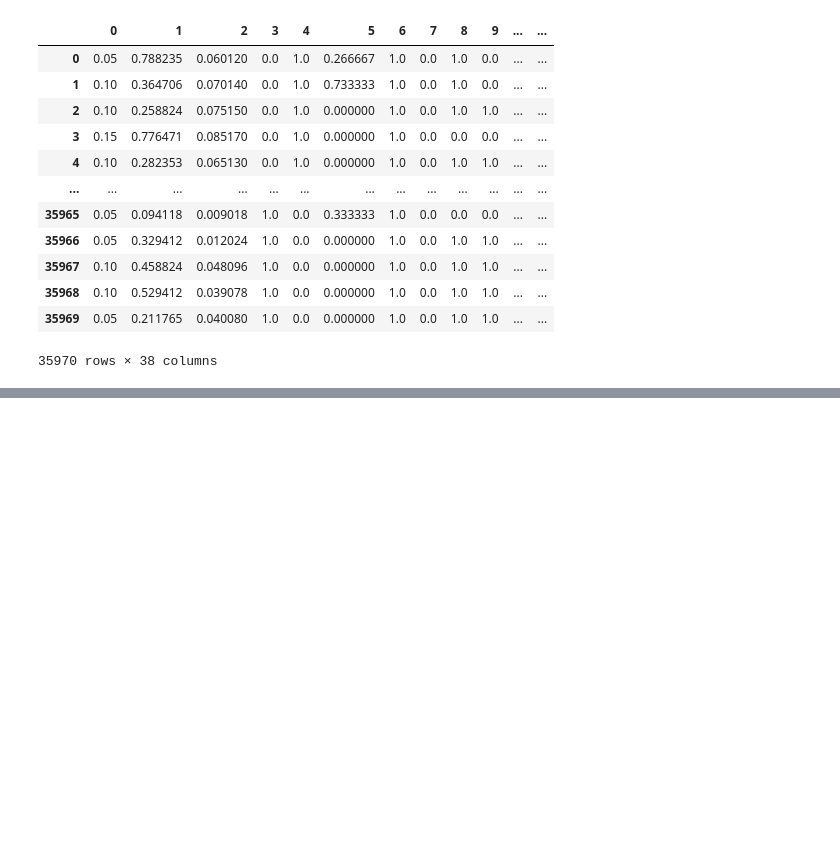
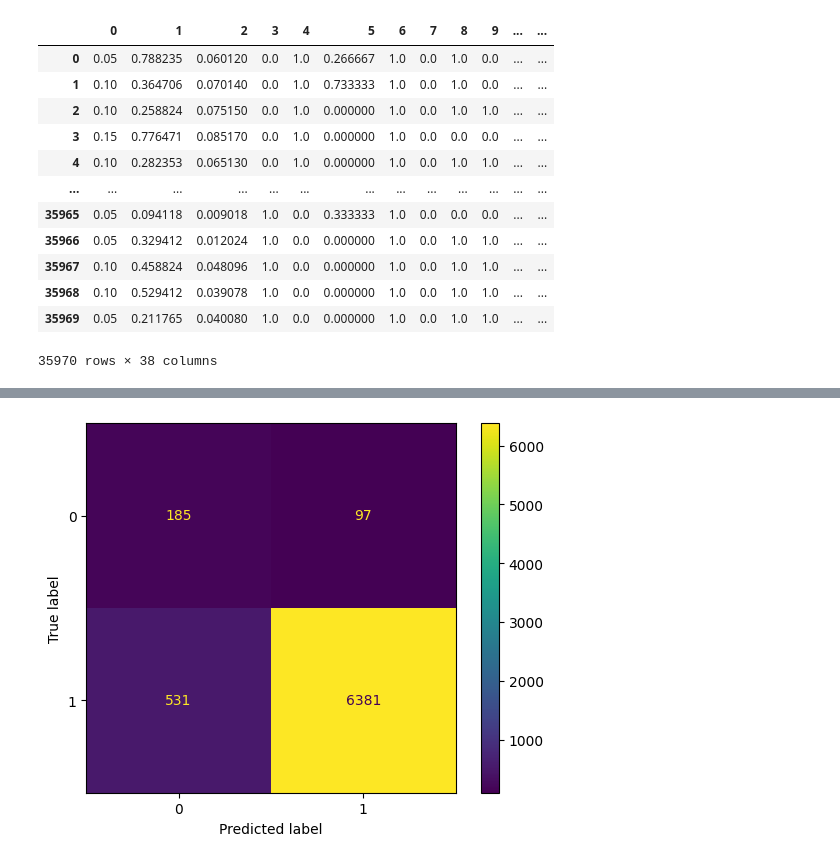
Before and after one commit to caesariodito/comp-gammafest, a Jupyter notebook: comp/day3/xgboost_custom_threshold.ipynb, the cells around one changed output, grey strips where cells are left out. Saved outputs shown, nothing was run; the diff lists cells and outputs as text; code cells hidden in the pictures; blank space fills up the shorter version.

```diff
--- a/comp/day3/xgboost_custom_threshold.ipynb
+++ b/comp/day3/xgboost_custom_threshold.ipynb
@@ -131,0 +343,3 @@ Error:
+# %%
+threshold = choose_best_threshold(predictions, y_val)
+threshold
@@ -131,0 +351,4 @@ Error:
+# %%
+P_prod = grid.best_estimator_.predict_proba(X_val)[:, 1] > threshold['best_threshold']
+print(classification_report(y_val,P_prod, digits=4))
+print(f1_score(y_val, P_prod))
@@ -131,0 +423,12 @@ Error:
+# %%
+import matplotlib.pyplot as plt
+from sklearn.metrics import ConfusionMatrixDisplay
+from sklearn.metrics import confusion_matrix
+
+cm = confusion_matrix(P_prod, y_val)
+
+disp = ConfusionMatrixDisplay(confusion_matrix=cm)
+disp.plot()
+plt.show()
+# %% [output]
+[figure, added]
```
Also changed, not shown: parts of 20 cells of this notebook, 6 other files.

WHAT TO WORK ON | Among the lines above, please find those with "import" and copy them.

RESULT |
+import matplotlib.pyplot as plt
+from sklearn.metrics import ConfusionMatrixDisplay
+from sklearn.metrics import confusion_matrix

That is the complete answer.